The reason(s) for this result are speculative and may be associated with a reported equipment malfunction during the operation or perhaps an unusual and unanticipated physical oddity with her eye. Either that or the doctor simply screwed up.
My late wife had cataracts in both eyes, and because of possible complication due to her diabetic retinopathy they decided to operate on her worse eye first, on the theory that if something went wrong she'd have the best possible vision. The surgery went well, and after what they considered a reasonable period they operated on her second eye.

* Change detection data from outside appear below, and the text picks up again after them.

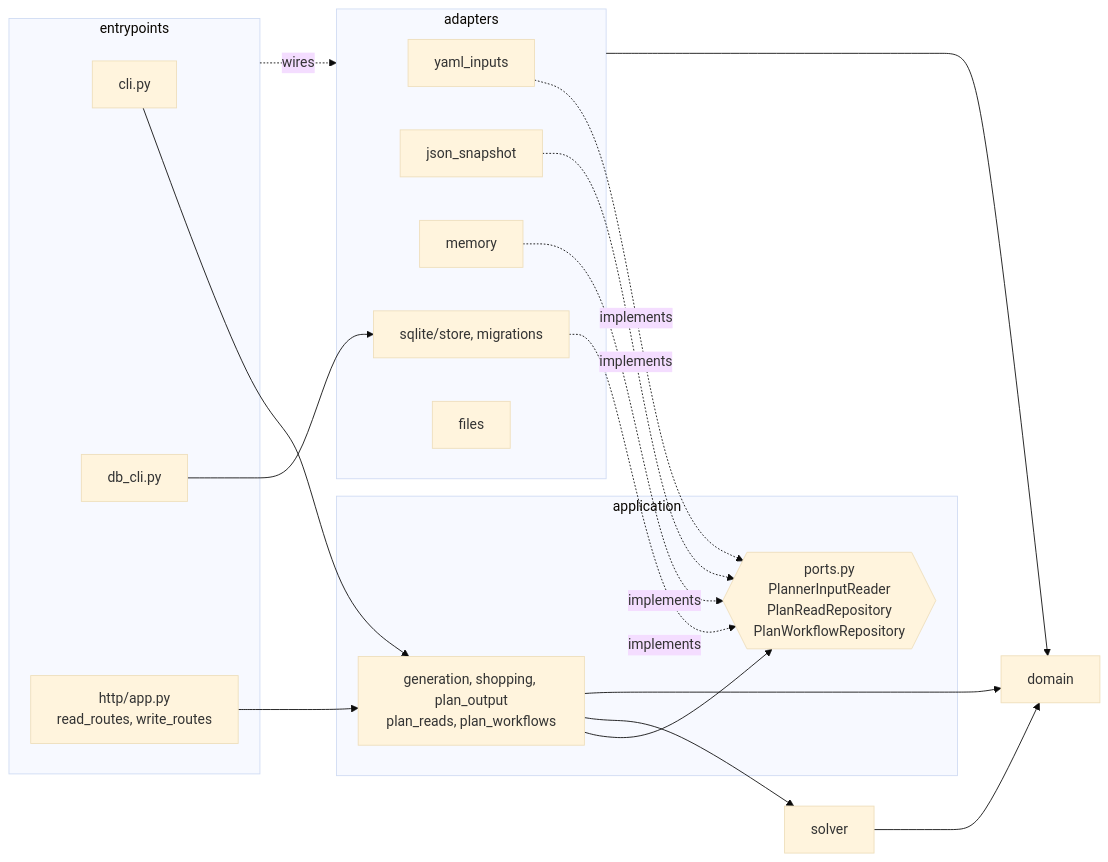
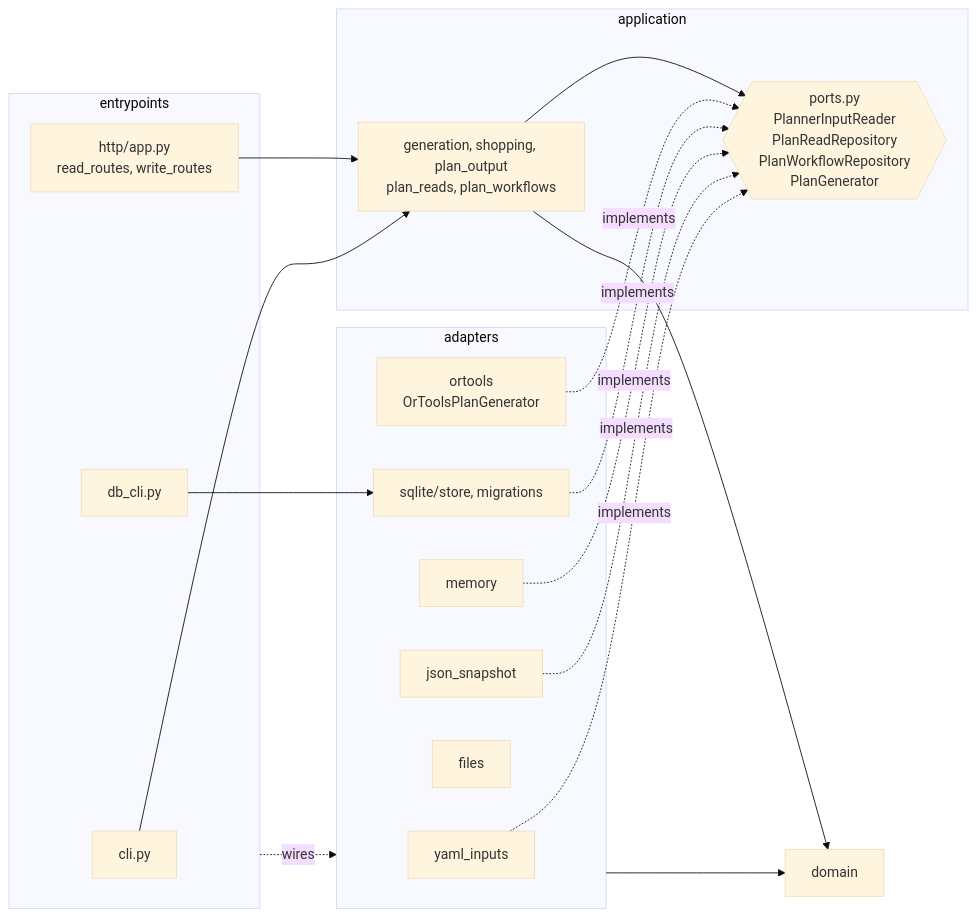
One commit to anyk17/meal-prep changed the diagram in docs/ARCHITECTURE.md. Above: the diagram before and after it, drawn with Mermaid (base theme). The commit also changed other lines of this file and 29 other files, not shown here.

First line of the commit message:
Weekly rules as domain specifications; solver behind a port

````diff
--- a/docs/ARCHITECTURE.md
+++ b/docs/ARCHITECTURE.md
@@ -15,33 +14,33 @@
 ```mermaid
 flowchart LR
   subgraph entrypoints
     CLI[cli.py]
     DBCLI[db_cli.py]
     HTTP[http/app.py<br/>read_routes, write_routes]
   end
   subgraph adapters
     YAML[yaml_inputs]
     JSON[json_snapshot]
     MEM[memory]
     SQL[sqlite/store, migrations]
     FILES[files]
+    ORT[ortools<br/>OrToolsPlanGenerator]
   end
   subgraph application
-    PORTS{{ports.py<br/>PlannerInputReader<br/>PlanReadRepository<br/>PlanWorkflowRepository}}
+    PORTS{{ports.py<br/>PlannerInputReader<br/>PlanReadRepository<br/>PlanWorkflowRepository<br/>PlanGenerator}}
     SVC[generation, shopping, plan_output<br/>plan_reads, plan_workflows]
   end
-  SOLVER[solver]
   DOMAIN[domain]
   CLI --> SVC
   DBCLI --> SQL
   HTTP --> SVC
   entrypoints -.wires.-> adapters
   YAML -. implements .-> PORTS
   JSON -. implements .-> PORTS
   MEM -. implements .-> PORTS
   SQL -. implements .-> PORTS
+  ORT -. implements .-> PORTS
   SVC --> PORTS
-  SVC --> SOLVER --> DOMAIN
   SVC --> DOMAIN
   adapters --> DOMAIN
 ```
````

Unfortunately, after the second surgery there were complications, not only with the second surgery but also with the first, and she ended up being legally blind.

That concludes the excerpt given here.